Intersection of active zone plasticity and memory formation in the aging mushroom body

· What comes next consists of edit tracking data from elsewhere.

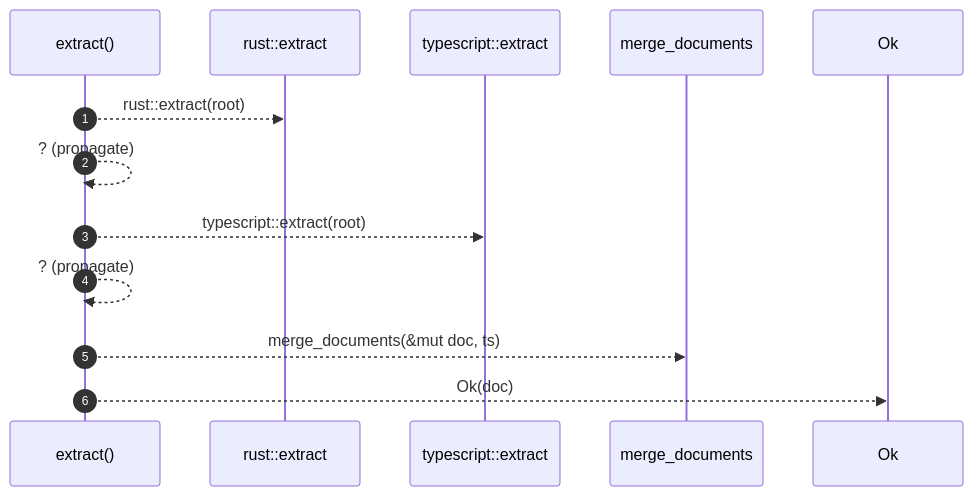
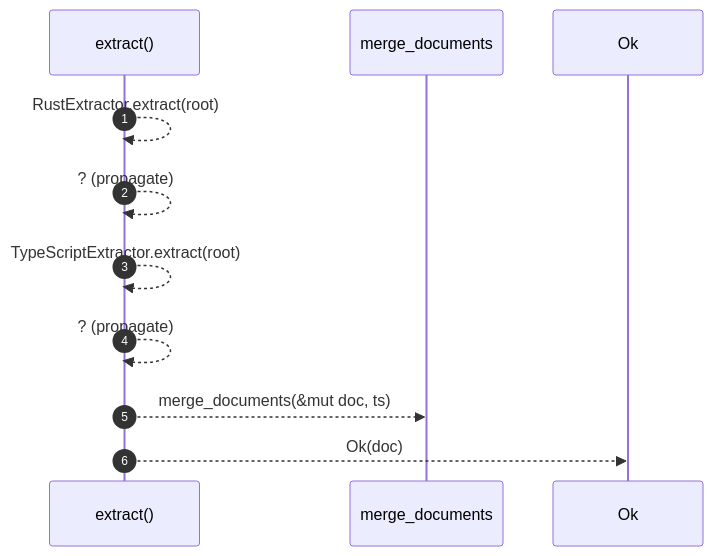
Before and after one commit to RyanGuild/self-describing-code: the diagram in .robby/diagrams/seq-rust-robby-extract-extract.mmd, drawn with Mermaid. The commit also changed 413 other files, not shown here.

```diff
--- a/.robby/diagrams/seq-rust-robby-extract-extract.mmd
+++ b/.robby/diagrams/seq-rust-robby-extract-extract.mmd
@@ -1,13 +1,11 @@
 sequenceDiagram
     autonumber
     participant extract as extract()
-    participant rust__extract as rust::extract
-    participant typescript__extract as typescript::extract
     participant merge_documents as merge_documents
     participant Ok as Ok
-    extract-->>rust__extract: rust::extract(root)
+    extract-->>extract: RustExtractor.extract(root)
     extract-->>extract: ? (propagate)
-    extract-->>typescript__extract: typescript::extract(root)
+    extract-->>extract: TypeScriptExtractor.extract(root)
     extract-->>extract: ? (propagate)
     extract-->>merge_documents: merge_documents(&mut doc, ts)
     extract-->>Ok: Ok(doc)
```
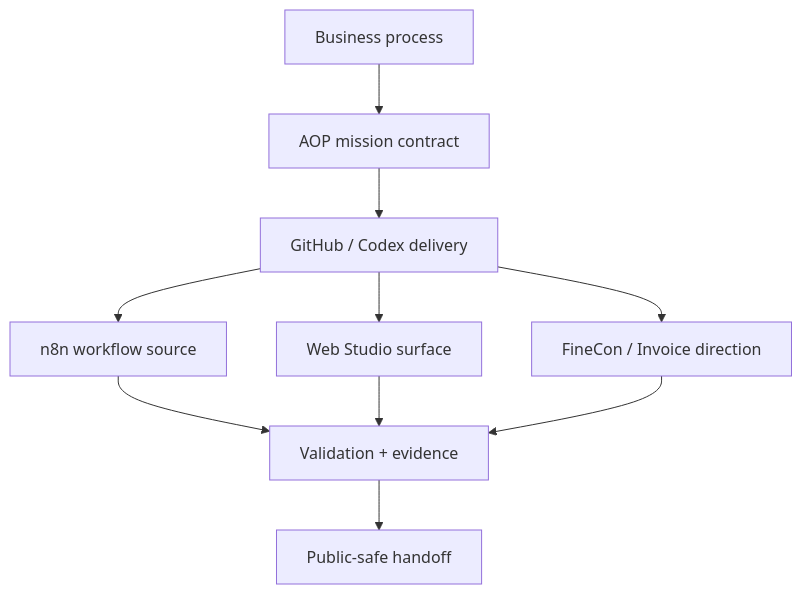
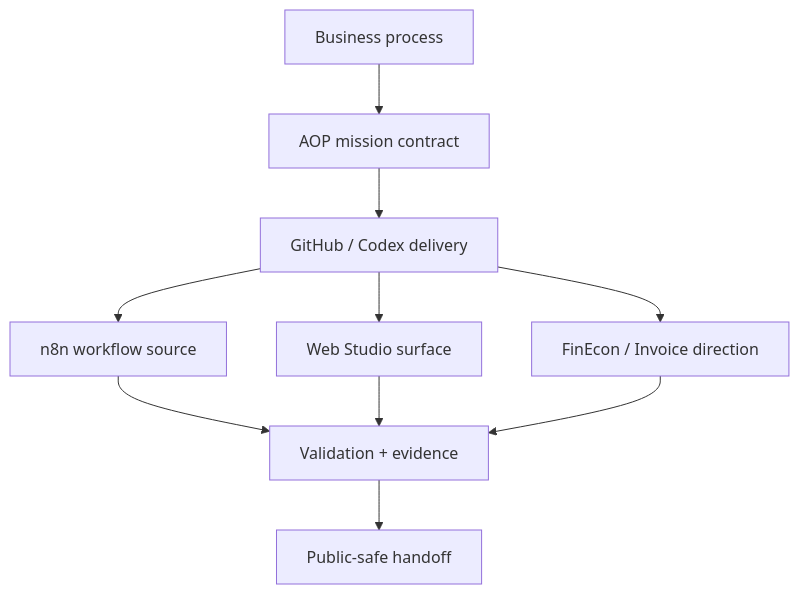
Before and after one commit to Aureus-Automation-Lab/Aureus-Automation-Lab: the first of 2 diagrams in SOLUTION_ARCHITECTURE.md, drawn with Mermaid. The commit also changed other lines of this file and 31 other files, not shown here.

````diff
--- a/SOLUTION_ARCHITECTURE.md
+++ b/SOLUTION_ARCHITECTURE.md
@@ -25,12 +25,12 @@
 ```mermaid
 flowchart TD
     A[Business process] --> B[AOP mission contract]
     B --> C[GitHub / Codex delivery]
     C --> D[n8n workflow source]
     C --> E[Web Studio surface]
-    C --> F[FineCon / Invoice direction]
+    C --> F[FinEcon / Invoice direction]
     D --> G[Validation + evidence]
     E --> G
     F --> G
     G --> H[Public-safe handoff]
 ```
````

Aging is accompanied by cognitive decline in a major segment of the population, with age-induced memory impairment (AMI) emerging as one of the top public health threats. At the same time, however, the aging of the brain has not been well understood at a molecular and cellular level. A fundamental challenge when studying cognitive aging is the differentiation between causative and correlative or even adaptive and protective changes. As a result of this, causal relations between molecular and cellular aspects of brain aging, on the one hand, and AMI, on the other hand, have hardly been established. This is also due to the aging process being subject to a complex interplay of regulatory and executive mechanisms.Activity-dependent synaptic plasticity is considered necessary and sufficient for the encoding and storage of memories across all animal model systems investigated. In fact, instead of emphasizing the loss of neurons, several studies in rodent models are now pointing towards rather subtle age-related synaptic alterations in the hippocampus and other parts of the cortical brain as being associated with AMI. Synapses, however, are complex “nanomachines” whose in vivo operational principles we are just beginning to understand. Causal connections between age-associated synaptic changes and AMI have not been systematically achieved. In this grant, I formulate a novel "multiscale" approach, which will help to close this gap by connecting directly between the functional and structural status of memory-relevant synapses with the behavioral level, and this across the lifetime of our model. We start from a unique set of findings and tools enabling us to connect molecular synaptic phenomena with AMI directly.